0
$\begingroup$

I have a matrix called Ω. This is the matix:

$$\frac 1 2\begin{bmatrix}2 & 0 &0\\0 & 3 &-1 \\0 & -1 & 3\end{bmatrix}$$

It's eigenvalues are known (I have calculated them earlier). They are $l_1 = l_2 = 1$ and $l_3 = 2$

I want to find the eigenvectors from this data.

In the case where the eigenvalue is $2$, this is used:

$Ω ( a_{13} a_{23} a_{33} ) = 2( a_{13} a_{23} a_{33} ) ⇔ … ⇔ a_{13} = 0, a_{23} = −a_{33}$

As you can see, we arrive to some conclusion of $a_{13}, a_{23}$ and $a_{33}$. But how this is calculated?

$\endgroup$
0
2
$\begingroup$

Your conclusion, $$ a_{13} = 0, a_{23} = −a_{33},$$ is correct.

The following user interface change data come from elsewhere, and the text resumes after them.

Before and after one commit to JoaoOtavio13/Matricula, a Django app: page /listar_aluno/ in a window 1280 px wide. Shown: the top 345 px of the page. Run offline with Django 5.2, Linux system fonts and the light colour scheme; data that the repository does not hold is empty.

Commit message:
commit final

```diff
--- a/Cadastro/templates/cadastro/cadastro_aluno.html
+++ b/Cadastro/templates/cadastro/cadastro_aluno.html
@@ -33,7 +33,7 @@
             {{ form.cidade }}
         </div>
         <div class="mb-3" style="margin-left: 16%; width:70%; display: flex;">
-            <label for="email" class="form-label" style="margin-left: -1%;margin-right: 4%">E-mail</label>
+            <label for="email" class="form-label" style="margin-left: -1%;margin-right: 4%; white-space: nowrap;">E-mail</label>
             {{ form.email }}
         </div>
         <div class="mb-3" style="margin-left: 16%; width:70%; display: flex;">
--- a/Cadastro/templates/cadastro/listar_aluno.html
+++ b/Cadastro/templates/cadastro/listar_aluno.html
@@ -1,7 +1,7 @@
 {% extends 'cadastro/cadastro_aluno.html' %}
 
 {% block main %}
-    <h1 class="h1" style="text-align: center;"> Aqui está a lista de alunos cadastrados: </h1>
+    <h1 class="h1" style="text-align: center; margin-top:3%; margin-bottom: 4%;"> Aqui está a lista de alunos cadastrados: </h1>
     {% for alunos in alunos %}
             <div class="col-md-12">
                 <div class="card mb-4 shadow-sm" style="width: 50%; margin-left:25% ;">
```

Any vector that satisfies that condition, i.e. any vector of the form $$ v=a_{23}(0,1,-1) $$ will be an eigenvector of $\Omega$ with eigenvalue 2.

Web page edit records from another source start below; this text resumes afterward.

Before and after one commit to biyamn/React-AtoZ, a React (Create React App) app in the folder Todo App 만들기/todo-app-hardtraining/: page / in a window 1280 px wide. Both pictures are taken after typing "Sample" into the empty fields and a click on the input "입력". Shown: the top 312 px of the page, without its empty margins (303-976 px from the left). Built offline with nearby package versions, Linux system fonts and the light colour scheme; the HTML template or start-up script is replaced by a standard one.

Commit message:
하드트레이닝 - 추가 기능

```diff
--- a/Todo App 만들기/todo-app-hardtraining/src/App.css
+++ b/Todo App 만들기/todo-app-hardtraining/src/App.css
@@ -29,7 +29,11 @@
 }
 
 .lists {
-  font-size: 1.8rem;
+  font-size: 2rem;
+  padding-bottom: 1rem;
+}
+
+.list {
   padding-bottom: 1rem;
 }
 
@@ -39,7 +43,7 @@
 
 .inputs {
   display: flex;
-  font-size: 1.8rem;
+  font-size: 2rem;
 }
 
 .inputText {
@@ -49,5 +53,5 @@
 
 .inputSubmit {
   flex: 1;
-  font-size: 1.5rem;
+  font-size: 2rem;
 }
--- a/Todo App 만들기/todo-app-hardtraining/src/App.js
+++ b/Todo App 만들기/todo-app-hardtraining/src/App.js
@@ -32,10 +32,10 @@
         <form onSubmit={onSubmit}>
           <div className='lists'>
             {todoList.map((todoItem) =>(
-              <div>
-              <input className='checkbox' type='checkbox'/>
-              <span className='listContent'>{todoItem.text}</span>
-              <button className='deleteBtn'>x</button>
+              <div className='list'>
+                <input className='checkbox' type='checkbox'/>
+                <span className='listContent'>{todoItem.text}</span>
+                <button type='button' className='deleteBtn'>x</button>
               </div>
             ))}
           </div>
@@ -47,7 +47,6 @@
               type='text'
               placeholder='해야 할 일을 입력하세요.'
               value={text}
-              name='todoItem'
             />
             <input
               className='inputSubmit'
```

You'll notice that this doesn't fully determine the eigenvector, because we haven't "found" $a_{23}$ yet. This is an intrinsic feature of eigenvectors: if $x$ is an eigenvector of $A$ with eigenvalue $\lambda$, i.e. if $$ Ax=\lambda x, $$ then for any real number $r$, the vector $y=rx$ will satisfy $$ Ay = A\ rx = r \ Ax=r\ \lambda x = \lambda \ rx = \lambda y, $$ i.e. $y$ will also be an eigenvector of $A$ with eigenvalue $\lambda$. That therefore means that when we're finding eigenvectors, there will always be (at least) one residual normalization constant left over, and that can either be left free, determined arbitrarily, or constrained using some additional normalization requirement (such as e.g. requiring that $||x||=1$).

$\endgroup$
1
$\begingroup$

To find the eigenvectors for an eigenvalue $\lambda$, you want to solve the linear system $(A-\lambda I)x=0$.

In this case, when $\lambda=1$, we want to solve
$$ \begin{bmatrix} 0&0&0\\ 0&1/2&-1/2\\0&-1/2&1/2\end{bmatrix}\begin{bmatrix} x\\ y\\ z\end{bmatrix}=\begin{bmatrix} 0\\ 0\\ 0\end{bmatrix}. $$ That is, $$ \begin{bmatrix} 0\\ (y-z)/2\\ (y-z)/2\end{bmatrix}=\begin{bmatrix} 0\\0\\0\end{bmatrix}. $$ So the eigenvectors will be those with coordinates $(x,y,z)$ satisfying $y-z=0$. That is, vectors of the form $(x,y,y)=x(1,0,0)+y(0,1,1)$. In this case the eigenspace is 2-dimensional.

When $\lambda=2$, the system you want to solve, $(A-2I)v=0$, is $$A-2I=\begin{bmatrix} -1&0&0\\ 0&-1/2&-1/2\\0&-1/2&-1/2\end{bmatrix}\begin{bmatrix} x\\ y\\ z\end{bmatrix}=\begin{bmatrix} 0\\ 0\\ 0\end{bmatrix}.$$ This corresponds to $x=0$, $y+z=0$, so vectors of the form $(0,y,-y)=y(0,1,-1)$. In this case the eigenspace is one-dimensional.

$\endgroup$

Your Answer

By clicking “Post Your Answer”, you agree to our terms of service, privacy policy and cookie policy

Not the answer you're looking for? Browse other questions tagged or ask your own question.